■ **EXERCISE AIM**:
Keep the wording of each record exactly the same when you repeat it, and leave out pictures.

═══ MATERIAL FOR THIS TASK ═══

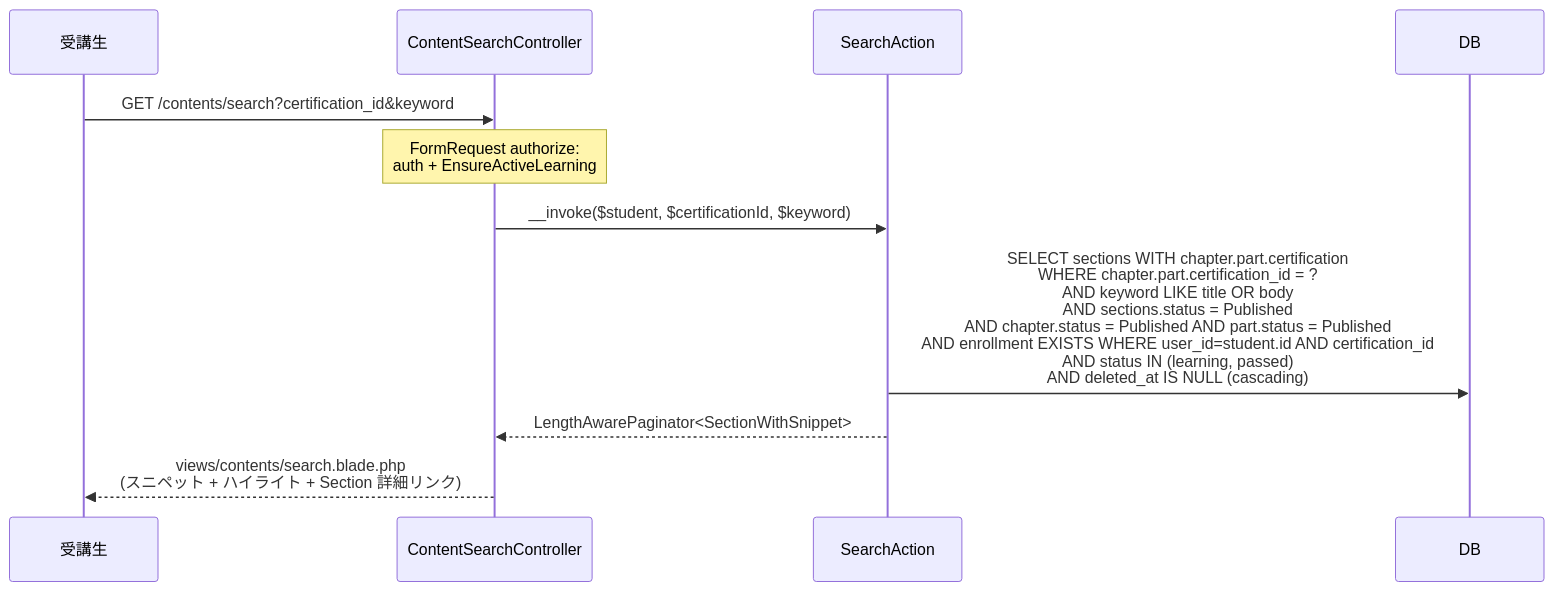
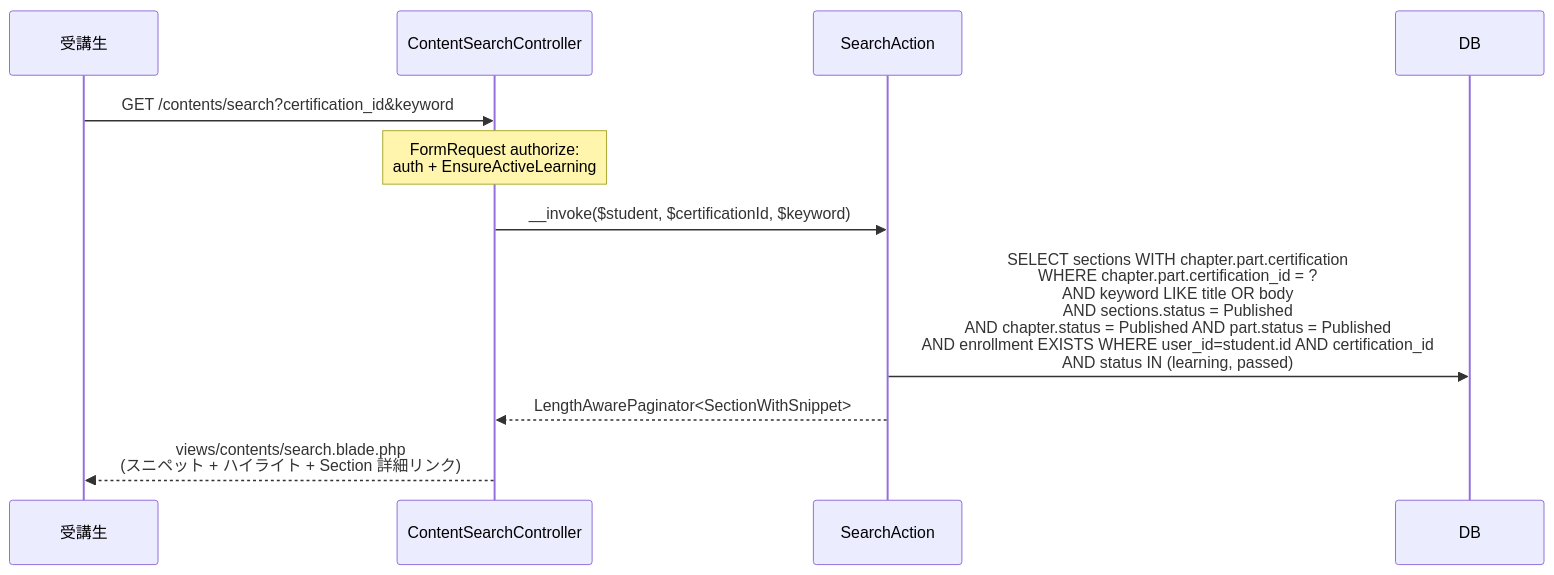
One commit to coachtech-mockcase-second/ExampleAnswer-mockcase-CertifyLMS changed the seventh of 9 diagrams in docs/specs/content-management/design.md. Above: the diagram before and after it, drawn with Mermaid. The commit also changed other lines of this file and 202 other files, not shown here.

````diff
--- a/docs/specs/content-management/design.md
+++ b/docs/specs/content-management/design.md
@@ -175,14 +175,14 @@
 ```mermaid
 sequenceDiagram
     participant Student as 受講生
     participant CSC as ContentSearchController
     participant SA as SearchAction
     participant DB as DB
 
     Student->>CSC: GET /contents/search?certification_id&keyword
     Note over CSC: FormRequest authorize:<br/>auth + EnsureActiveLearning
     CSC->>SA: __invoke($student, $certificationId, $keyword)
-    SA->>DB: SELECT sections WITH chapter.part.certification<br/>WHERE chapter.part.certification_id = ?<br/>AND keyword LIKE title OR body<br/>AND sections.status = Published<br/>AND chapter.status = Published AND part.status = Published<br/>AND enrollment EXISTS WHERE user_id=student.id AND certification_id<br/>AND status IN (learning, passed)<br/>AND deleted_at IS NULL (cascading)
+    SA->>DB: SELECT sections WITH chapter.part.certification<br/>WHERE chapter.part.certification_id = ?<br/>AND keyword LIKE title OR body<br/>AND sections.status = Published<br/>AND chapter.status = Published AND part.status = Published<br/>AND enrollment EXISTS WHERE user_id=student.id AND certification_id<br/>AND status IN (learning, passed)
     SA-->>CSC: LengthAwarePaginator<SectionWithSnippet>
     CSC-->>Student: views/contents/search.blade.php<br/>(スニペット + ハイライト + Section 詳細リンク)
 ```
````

═══

■ **ANSWER TO THE PROBLEM**:
One commit to coachtech-mockcase-second/ExampleAnswer-mockcase-CertifyLMS changed the seventh of 9 diagrams in docs/specs/content-management/design.md. Above: the diagram before and after it, drawn with Mermaid. The commit also changed other lines of this file and 202 other files, not shown here.

````diff
--- a/docs/specs/content-management/design.md
+++ b/docs/specs/content-management/design.md
@@ -175,14 +175,14 @@
 ```mermaid
 sequenceDiagram
     participant Student as 受講生
     participant CSC as ContentSearchController
     participant SA as SearchAction
     participant DB as DB
 
     Student->>CSC: GET /contents/search?certification_id&keyword
     Note over CSC: FormRequest authorize:<br/>auth + EnsureActiveLearning
     CSC->>SA: __invoke($student, $certificationId, $keyword)
-    SA->>DB: SELECT sections WITH chapter.part.certification<br/>WHERE chapter.part.certification_id = ?<br/>AND keyword LIKE title OR body<br/>AND sections.status = Published<br/>AND chapter.status = Published AND part.status = Published<br/>AND enrollment EXISTS WHERE user_id=student.id AND certification_id<br/>AND status IN (learning, passed)<br/>AND deleted_at IS NULL (cascading)
+    SA->>DB: SELECT sections WITH chapter.part.certification<br/>WHERE chapter.part.certification_id = ?<br/>AND keyword LIKE title OR body<br/>AND sections.status = Published<br/>AND chapter.status = Published AND part.status = Published<br/>AND enrollment EXISTS WHERE user_id=student.id AND certification_id<br/>AND status IN (learning, passed)
     SA-->>CSC: LengthAwarePaginator<SectionWithSnippet>
     CSC-->>Student: views/contents/search.blade.php<br/>(スニペット + ハイライト + Section 詳細リンク)
 ```
````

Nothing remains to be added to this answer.